Read on for just some of the highlights of Europe's delicious food map.
Historic Austria with its darling capital city of Vienna is particularly well known for two dishes: the Wiener Shnitzel and the Apfelstrudel. The schnitzel is traditionally made with veal, and is coated in the finest breadcrumbs. Apfelstrudel is fruit pastry perfection with subtle undertones of cinnamon.
These delicacies are best enjoyed in traditional cafes and patisseries in the residential areas of Austria's biggest cities, or in local eateries in smaller towns and villages. Avoid overpriced tourist traps near to the biggest visitor attractions.
Ask your hotel receptionist or sales assistants for honest, local advice.
Beautiful Belgium is a paradise for gourmets who love a bit of good old comfort food. City streets are lined with kiosks and cafes selling mouthwatering local delicacies like waffles and fries.
It's not easy to choose what to buy from these cheap eateries. Visitors are faced with difficult decisions such as choosing from an array of sauces from mayonnaise to Thai chilli for your fries, and toppings from chocolate sauce to fresh strawberries and cream for your waffles.
This type of hearty street food won't break the bank, and will fill you up considerably.

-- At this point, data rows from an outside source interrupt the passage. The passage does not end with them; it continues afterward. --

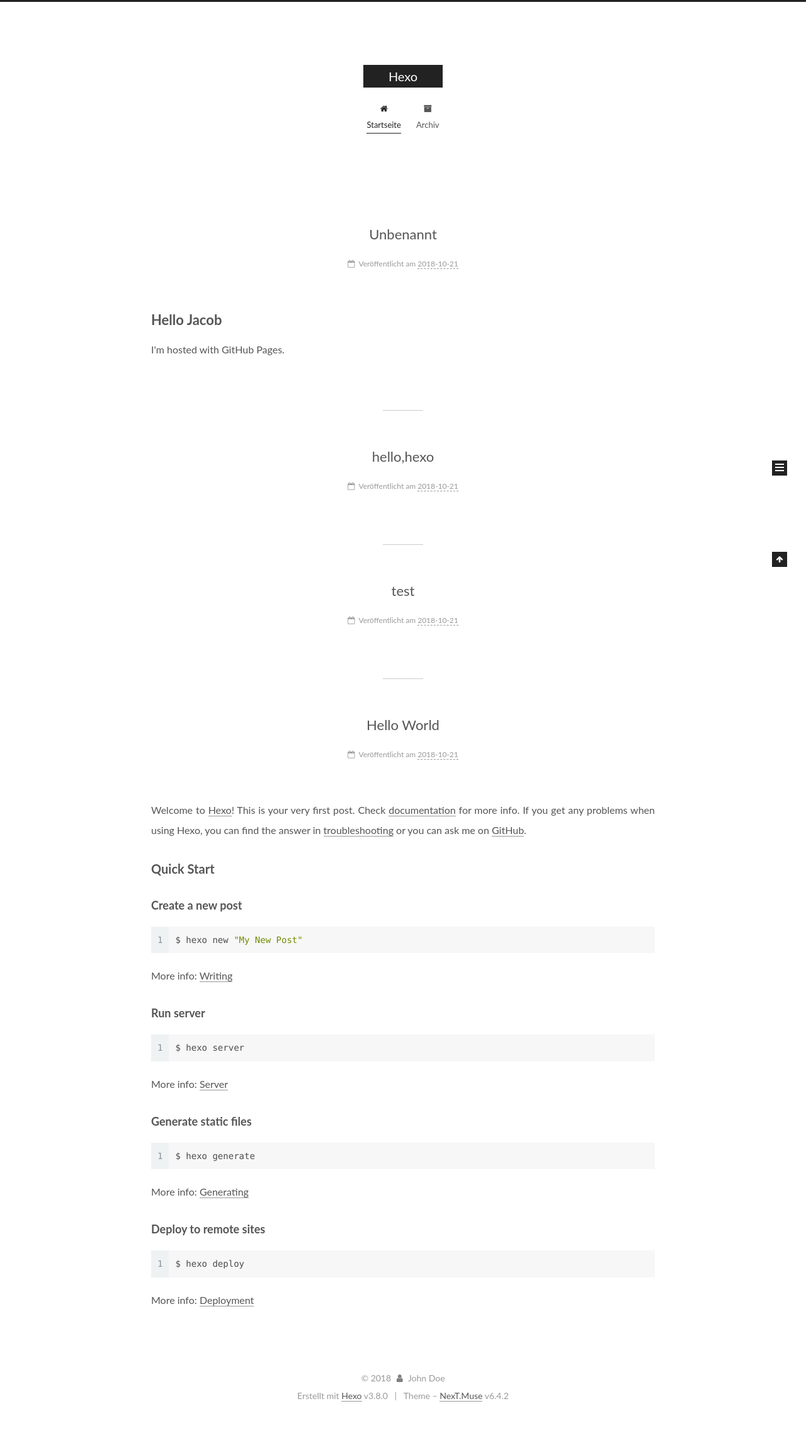
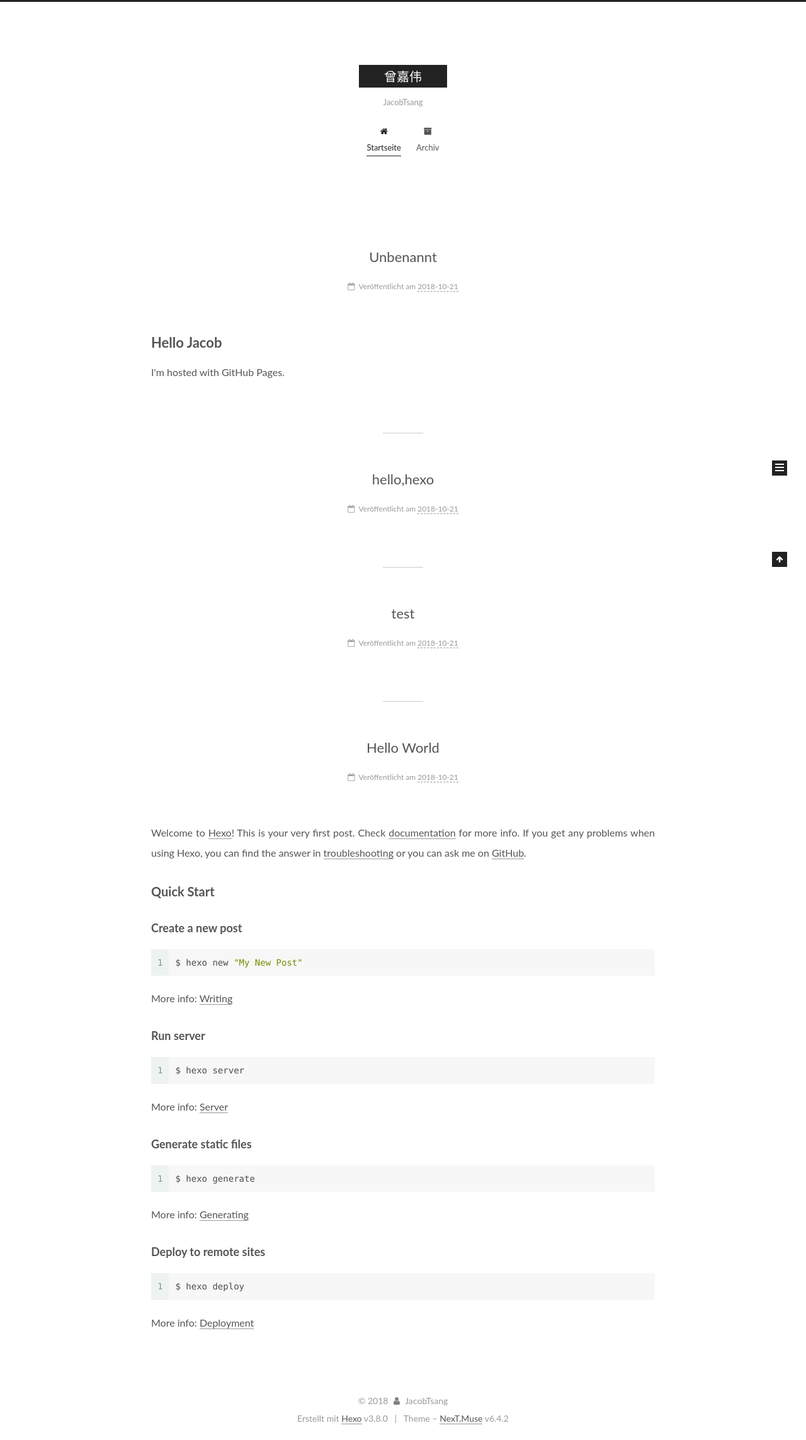
Before and after one commit to Jacobtsang/Jacobtsang.github.io, a plain HTML site: page index.html in a window 1280 px wide. Shown: the whole page at 63% size. Before the commit the page ends 2250 px from the top, so only its background shows below. Drawn offline with Linux system fonts and the light colour scheme.

Commit message:
Site updated: 2018-10-21 17:40:54

```diff
--- a/css/main.css
+++ b/css/main.css
@@ -1848,7 +1848,7 @@ pre .javascript .function {
   width: 4px;
   height: 4px;
   border-radius: 50%;
-  background: #331a54;
+  background: #2e7ab3;
 }
 .links-of-blogroll {
   font-size: 13px;
--- a/index.html
+++ b/index.html
@@ -109,12 +109,12 @@
 
 
   <meta property="og:type" content="website">
-<meta property="og:title" content="Hexo">
+<meta property="og:title" content="曾嘉伟">
 <meta property="og:url" content="http://yoursite.com/index.html">
-<meta property="og:site_name" content="Hexo">
+<meta property="og:site_name" content="曾嘉伟">
 <meta property="og:locale" content="default">
 <meta name="twitter:card" content="summary">
-<meta name="twitter:title" content="Hexo">
+<meta name="twitter:title" content="曾嘉伟">
 
 
 
@@ -131,7 +131,7 @@
   };
 </script>
 
-  <title>Hexo</title>
+  <title>曾嘉伟</title>
 
 
 
@@ -190,10 +190,14 @@
     <div class="custom-logo-site-title">
       <a href="/" class="brand" rel="start">
         <span class="logo-line-before"><i></i></span>
-        <span class="site-title">Hexo</span>
+        <span class="site-title">曾嘉伟</span>
         <span class="logo-line-after"><i></i></span>
       </a>
     </div>
+
+
+        <p class="site-subtitle">JacobTsang</p>
+
 
   </div>
 
@@ -280,13 +284,13 @@
     <link itemprop="mainEntityOfPage" href="http://yoursite.com/2018/10/21/index/">
 
     <span hidden itemprop="author" itemscope="" itemtype="http://schema.org/Person">
-      <meta itemprop="name" content="John Doe">
+      <meta itemprop="name" content="JacobTsang">
       <meta itemprop="description" content="">
       <meta itemprop="image" content="/images/avatar.gif">
     </span>
 
     <span hidden itemprop="publisher" itemscope="" itemtype="http://schema.org/Organization">
-      <meta itemprop="name" content="Hexo">
+      <meta itemprop="name" content="曾嘉伟">
     </span>
 
 
@@ -425,13 +429,13 @@
     <link itemprop="mainEntityOfPage" href="http://yoursite.com/2018/10/21/hello-hexo/">
 
     <span hidden itemprop="author" itemscope="" itemtype="http://schema.org/Person">
-      <meta itemprop="name" content="John Doe">
+      <meta itemprop="name" content="JacobTsang">
       <meta itemprop="description" content="">
       <meta itemprop="image" content="/images/avatar.gif">
     </span>
 
     <span hidden itemprop="publisher" itemscope="" itemtype="http://schema.org/Organization">
-      <meta itemprop="name" content="Hexo">
+      <meta itemprop="name" content="曾嘉伟">
     </span>
 
 
@@ -560,13 +564,13 @@
     <link itemprop="mainEntityOfPage" href="http://yoursite.com/2018/10/21/test/">
 
     <span hidden itemprop="author" itemscope="" itemtype="http://schema.org/Person">
-      <meta itemprop="name" content="John Doe">
+      <meta itemprop="name" content="JacobTsang">
       <meta itemprop="description" content="">
       <meta itemprop="image" content="/images/avatar.gif">
     </span>
 
     <span hidden itemprop="publisher" itemscope="" itemtype="http://schema.org/Organization">
-      <meta itemprop="name" content="Hexo">
+      <meta itemprop="name" content="曾嘉伟">
     </span>
 
 
@@ -695,13 +699,13 @@
     <link itemprop="mainEntityOfPage" href="http://yoursite.com/2018/10/21/hello-world/">
 
     <span hidden itemprop="author" itemscope="" itemtype="http://schema.org/Person">
-      <meta itemprop="name" content="John Doe">
+      <meta itemprop="name" content="JacobTsang">
       <meta itemprop="description" content="">
       <meta itemprop="image" content="/images/avatar.gif">
     </span>
 
     <span hidden itemprop="publisher" itemscope="" itemtype="http://schema.org/Organization">
-      <meta itemprop="name" content="Hexo">
+      <meta itemprop="name" content="曾嘉伟">
     </span>
 
 
@@ -853,7 +857,7 @@
         <div class="site-overview">
           <div class="site-author motion-element" itemprop="author" itemscope="" itemtype="http://schema.org/Person">
 
-              <p class="site-author-name" itemprop="name">John Doe</p>
+              <p class="site-author-name" itemprop="name">JacobTsang</p>
               <p class="site-description motion-element" itemprop="description"></p>
           </div>
 
@@ -912,7 +916,7 @@
   <span class="with-love" id="animate">
     <i class="fa fa-user"></i>
   </span>
-  <span class="author" itemprop="copyrightHolder">John Doe</span>
+  <span class="author" itemprop="copyrightHolder">JacobTsang</span>
 
 
 
```
Also changed, not shown: 2018/10/21/hello-hexo/index.html (+11 -7 lines), 2018/10/21/hello-world/index.html (+11 -7 lines), 2018/10/21/index/index.html (+13 -9 lines), 2018/10/21/test/index.html (+11 -7 lines), archives/2018/10/index.html (+11 -7 lines), archives/2018/index.html (+11 -7 lines), archives/index.html (+11 -7 lines).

Those looking for a little something lighter should savour some of the country's excellent seafood, mussels being the speciality. Again, you'll be faced with the tough decision of choosing a sauce but fries on the side are almost always a given.
Wash it all down with a locally brewed beer. Again, however, you have decisions ahead of you as beers come in flavours from cherry to chocolate to pumpkin.

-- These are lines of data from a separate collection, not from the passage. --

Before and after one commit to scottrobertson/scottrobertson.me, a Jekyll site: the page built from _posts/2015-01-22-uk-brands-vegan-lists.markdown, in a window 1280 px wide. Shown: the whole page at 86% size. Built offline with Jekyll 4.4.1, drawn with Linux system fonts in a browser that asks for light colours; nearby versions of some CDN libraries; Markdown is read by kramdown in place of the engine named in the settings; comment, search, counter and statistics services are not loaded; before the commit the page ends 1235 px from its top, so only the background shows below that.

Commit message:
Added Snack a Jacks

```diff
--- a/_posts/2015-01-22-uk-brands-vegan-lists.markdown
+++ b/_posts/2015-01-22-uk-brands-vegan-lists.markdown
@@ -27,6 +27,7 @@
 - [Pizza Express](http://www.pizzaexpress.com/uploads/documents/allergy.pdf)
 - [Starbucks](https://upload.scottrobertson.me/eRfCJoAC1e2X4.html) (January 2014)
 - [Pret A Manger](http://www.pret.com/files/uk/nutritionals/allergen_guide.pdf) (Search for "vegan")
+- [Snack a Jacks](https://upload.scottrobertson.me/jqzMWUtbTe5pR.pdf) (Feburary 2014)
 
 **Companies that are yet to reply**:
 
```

The Dutch are renowned for their high standards of agriculture. Many of Europe's vegetables are grown in its vast plains, and many livestock reared in its luscious fields.
One of the foods that puts The Netherlands firmly on Europe's best foods map is the country's cheese. Local cheese markets are such a sight to see! Visit the few remaining commercial ones at Woerden and Gouda, or the more touristy ones of Alkmaar, Edam, and Hoorn where cheese trade is re-enacted every summer to please the crowds.
Gouda, Edam, and Maasdamer are arguably the best known cheese varieties, but visitors should also try less conventional types such as Boerenkaas (an unpasteurised cheese), smoked cheese, pesto cheese, and Leidse cheese (cumin cheese).
For a heavier evening meal, try stamppot that is a traditional meal of mashed potato mixed with other vegetables, meat or fish.
After all that eating, everyone deserves a good night's sleep. Book yourself a stay at <a href="http://doubletree3.hilton.com/en/hotels/netherlands/doubletree-by-hilton-hotel-amsterdam-centraal-station-AMSCSDI/index.html">hotel in Amsterdam</a> city centre, Antwerp, Innsbruck or wherever you end up. Enjoy your culinary journey, and don't just stop there. Europe is home to so many more gourmet destinations.